I’ve been implementing a style guide this week, and in particular have been trying to focus on creating clean, decoupled, and reusable components.

Part of this effort has involved ensuring that all “global” settings that are represented in the style guide are contained in a single settings file. A perfect example of one of these settings is the colour palette.

In order to try and avoid defining too many colours unnecessarily, I’ve been working a lot with SASS colour functions, and wanted to talk about those today.
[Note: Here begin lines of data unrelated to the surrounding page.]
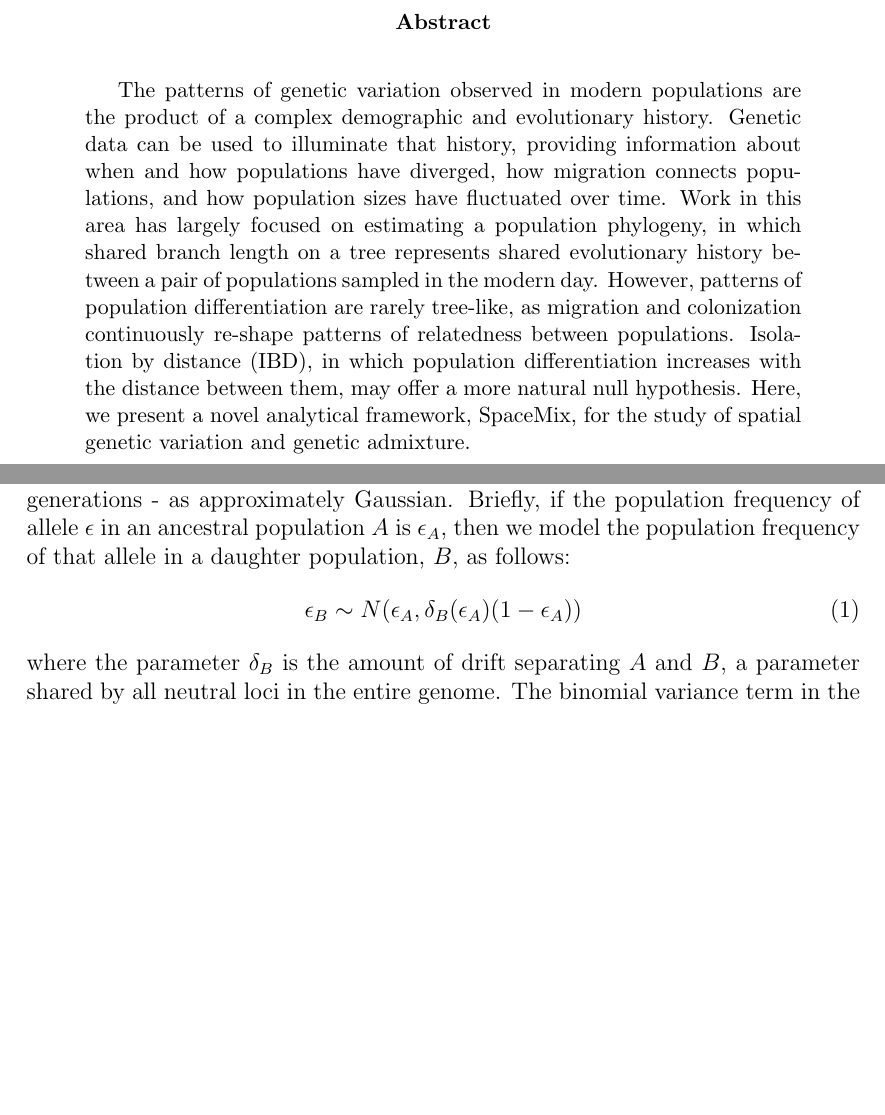
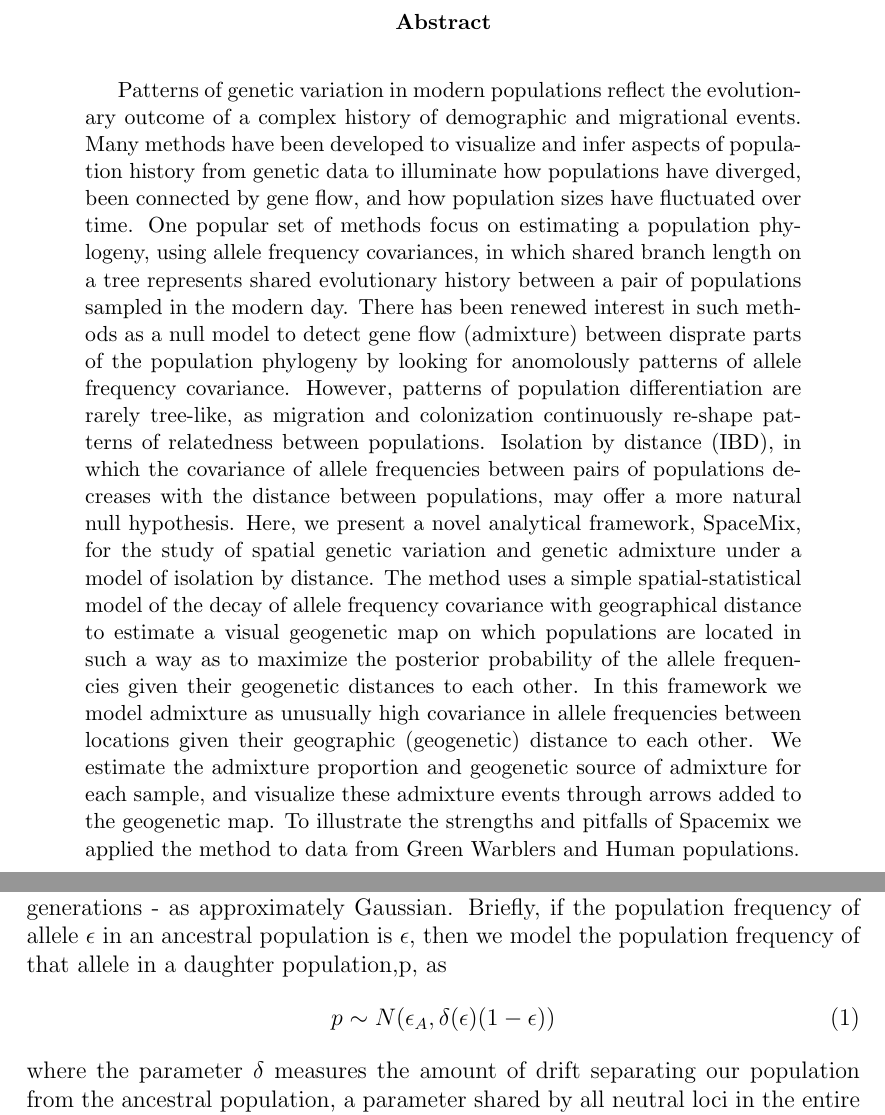
Before and after one commit to gbradburd/spacemix_ms, a LaTeX paper (spacemix.tex): two parts of pages 2 and 5 of 52, joined at a grey line, cut so that both start at the same text, the shorter picture padded with empty space. Compiled offline with pdfLaTeX.

Commit message:
added to abstract

```diff
--- a/spacemix.tex
+++ b/spacemix.tex
@@ -49,8 +49,11 @@
 
 \newpage
 
+%Genetic data can be used to illuminate that history, providing information about when and how populations have diverged, how migration connects populations, and how population sizes have fluctuated over time.
 \begin{abstract}
-The patterns of genetic variation observed in modern populations are the product of a complex demographic and evolutionary history.  Genetic data can be used to illuminate that history, providing information about when and how populations have diverged, how migration connects populations, and how population sizes have fluctuated over time.  Work in this area has largely focused on estimating a population phylogeny, in which shared branch length on a tree represents shared evolutionary history between a pair of populations sampled in the modern day.  However, patterns of population differentiation are rarely tree-like, as migration and colonization continuously re-shape patterns of relatedness between populations.  Isolation by distance (IBD), in which population differentiation increases with the distance between them, may offer a more natural null hypothesis.  Here, we present a novel analytical framework, SpaceMix, for the study of spatial genetic variation and genetic admixture.
+Patterns of genetic variation in modern populations reflect the evolutionary outcome of a complex history of demographic and migrational events.
+Many methods have been developed to visualize and infer aspects of population history from genetic data to illuminate how populations have diverged, been connected by gene flow, and how population sizes have fluctuated over time.  One popular set of methods focus on estimating a population phylogeny, using allele frequency covariances, in which shared branch length on a tree represents shared evolutionary history between a pair of populations sampled in the modern day. There has been renewed interest in such methods as a null model to detect gene flow (admixture) between disprate parts of the population phylogeny by looking for anomolously patterns of allele frequency covariance. However, patterns of population differentiation are rarely tree-like, as migration and colonization continuously re-shape patterns of relatedness between populations.  Isolation by distance (IBD), in which the covariance of allele frequencies between pairs of populations decreases with the distance between populations, may offer a more natural null hypothesis.  Here, we present a novel analytical framework, SpaceMix, for the study of spatial genetic variation and genetic admixture under a model of isolation by distance. The method uses a simple spatial-statistical model of the decay of allele frequency covariance with geographical distance to estimate a visual geogenetic map on which populations are located in such a way as to maximize the posterior probability of the allele frequencies given their geogenetic distances to each other. In this framework we model admixture as unusually high covariance in allele frequencies between locations given their geographic (geogenetic) distance to each other. We estimate the admixture proportion and geogenetic source of admixture for each sample, and visualize these admixture events through arrows added to the geogenetic map. To illustrate the strengths and pitfalls of Spacemix we applied the method to data from Green Warblers and Human populations.
+
 \end{abstract}
 
 \newpage
@@ -80,10 +83,10 @@ Our data consist of $L$ unlinked variable loci sampled across $K$ populations, a
 
 %%%%%%%%% %%%%%%%%%
 \subsection*{The Normal Approximation to Drift}
-In order to model this covariance, we draw on previous work (Cavalli-Sforza \& Edwards, Nicholson et al 2002, Coop et al 2010, Pickrell \& Pritchard 2012), and model the process of genetic drift - the compouding of binomial sampling over the generations - as approximately Gaussian.  Briefly, if the population frequency of allele $\epsilon$ in an ancestral population $A$ is $\epsilon_A$, then we model the population frequency of that allele in a daughter population, $B$, as follows:
+In order to model this covariance, we draw on previous work (Cavalli-Sforza \& Edwards, Nicholson et al 2002, Coop et al 2010, Pickrell \& Pritchard 2012), and model the process of genetic drift - the compouding of binomial sampling over the generations - as approximately Gaussian.  Briefly, if the population frequency of allele $\epsilon$ in an ancestral population is $\epsilon$, then we model the population frequency of that allele in a daughter population,p, as
 \begin{equation}
 \label{eq:normal_drift}
-\epsilon_B \sim N(\epsilon_A,\delta_B(\epsilon_A)(1-\epsilon_A))
+p \sim N(\epsilon_A,\delta (\epsilon)(1-\epsilon))
 \end{equation}
-where the parameter  $\delta_B$ is the amount of drift separating $A$ and $B$, a parameter shared by all neutral loci in the entire genome.  The binomial variance term in the normal variance in \eqref{eq:normal_drift} ignores the fact that the drift variance will change from generation to generation due to changes in the frequency of $\epsilon$ within a population over time.  This approximation will work best for alleles at intermediate frequency, and in situations where the extent of drift is limited (short time-scales or large population sizes).
+where the parameter  $\delta$ measures the amount of drift separating our population from the ancestral population, a parameter shared by all neutral loci in the entire genome (Nicholson et al 2002).  The binomial variance term in the normal variance in \eqref{eq:normal_drift} ignores the fact that the drift variance will change from generation to generation due to changes in the frequency of $\epsilon$ within a population over time.  This approximation will work best for alleles at intermediate frequency, and in situations where the extent of drift is limited (short time-scales or large population sizes).
 
```
Also changed, not shown: spacemix.tex (10 more changed lines).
This function is great for ‘tinting’ a colour. For example, if you have a palette colour defined, say $green: #00ff00;, you can lighten it with scale_color($green, $lightness: 15%) to make the colour 15% lighter. scale_color has some minor details relating to how it changes the lightness in a relative sense - for a more absolute measurement, then there is adjust_color.



rgba is great for introducing an alpha value to a palette colour. I’ve been using this a lot for things like button states, where the background colour should be 85% opaque. It’s very simple to use, as it can accept either red, green, blue and alpha arguments, or a Sass “color” type and alpha arguments. A Sass color type can be basically any representation of a color - named colours (like “green”), and hex values (like “#00ff00”) are most common. Variables are also supported.

As an example of introducing alpha to a colour value, given a color palette variable of $green: #00ff00;", RGBA can be used to change the alpha of the color to 85% as follows: rgba($green, 0.85).

These functions are incredibly useful for enabling stylesheets to stick to a small set of core variables, and simply adjust these, rather than adding variables for every possible variant of a colour. There are many, many more utility functions documented on the sass-lang site, and I’m going to be spending a lot more time investigating these more to further improve my componentized styles.